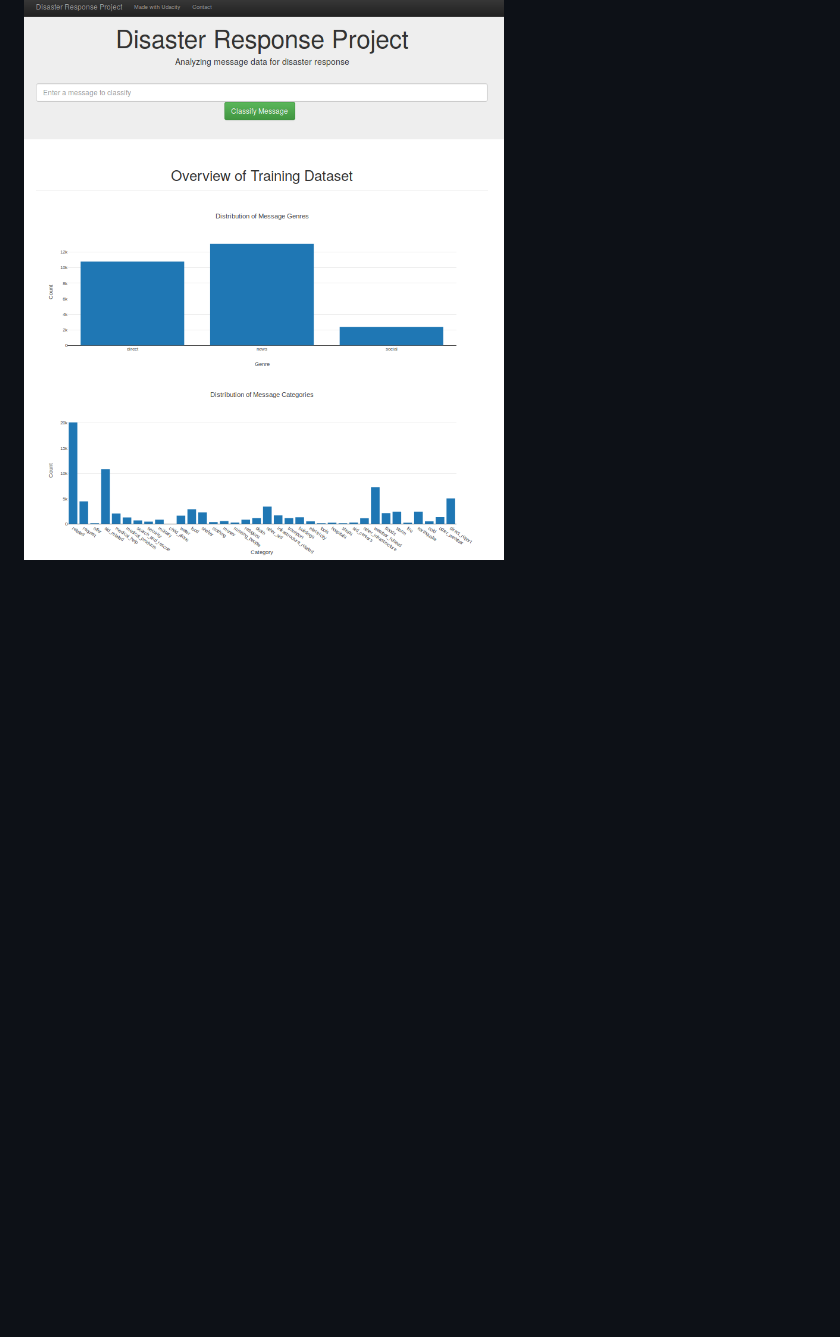
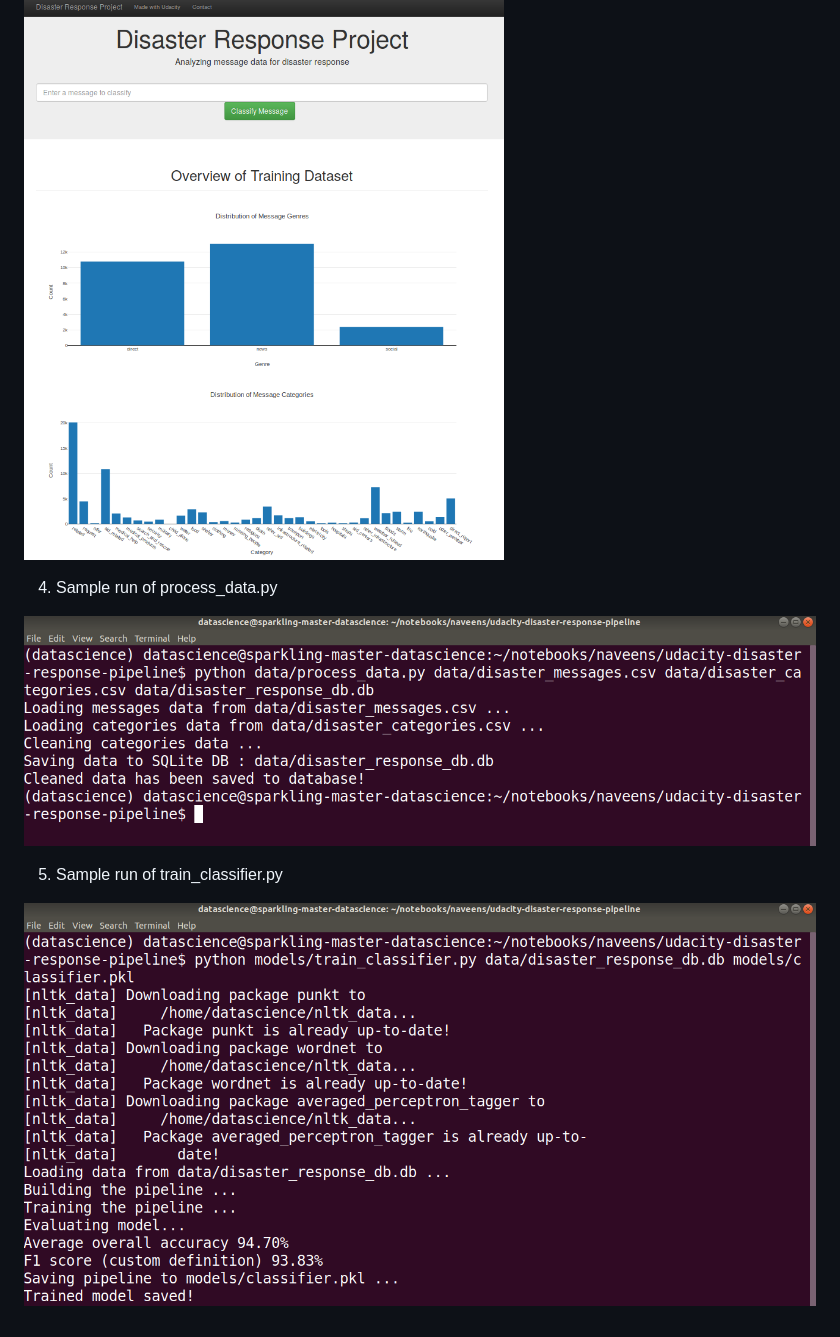
Before and after one commit to canaveensetia/udacity-disaster-response-pipeline, a Markdown page: README.md, the part around the change. Drawn GitHub-style; pictures changed too: screenshots/process_data.png (added), screenshots/train_classifier.png (added); blank space fills up the shorter version.

Commit message:
Pushing modifications and more screenshots

```diff
--- a/README.md
+++ b/README.md
@@ -108,3 +108,11 @@ Using a standard desktop/laptop (4 CPUs, RAM 8Gb or above) it may take several h
 3. The main page shows some graphs about training dataset, provided by Figure Eight
 
 ![Main Page](screenshots/main_page.png)
+
+4. Sample run of process_data.py
+
+![Process Data](screenshots/process_data.png)
+
+5. Sample run of train_classifier.py
+
+![Train Classifier](screenshots/train_classifier.png)
```
Also changed, not shown: 3 other files.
- - - - - - -
__EXERCISE DESCRIPTION__
Without including any picture, retype the entries exactly.

__SOLUTION FOR THIS EXERCISE__
Before and after one commit to canaveensetia/udacity-disaster-response-pipeline, a Markdown page: README.md, the part around the change. Drawn GitHub-style; pictures changed too: screenshots/process_data.png (added), screenshots/train_classifier.png (added); blank space fills up the shorter version.

Commit message:
Pushing modifications and more screenshots

```diff
--- a/README.md
+++ b/README.md
@@ -108,3 +108,11 @@ Using a standard desktop/laptop (4 CPUs, RAM 8Gb or above) it may take several h
 3. The main page shows some graphs about training dataset, provided by Figure Eight
 
 ![Main Page](screenshots/main_page.png)
+
+4. Sample run of process_data.py
+
+![Process Data](screenshots/process_data.png)
+
+5. Sample run of train_classifier.py
+
+![Train Classifier](screenshots/train_classifier.png)
```
Also changed, not shown: 3 other files.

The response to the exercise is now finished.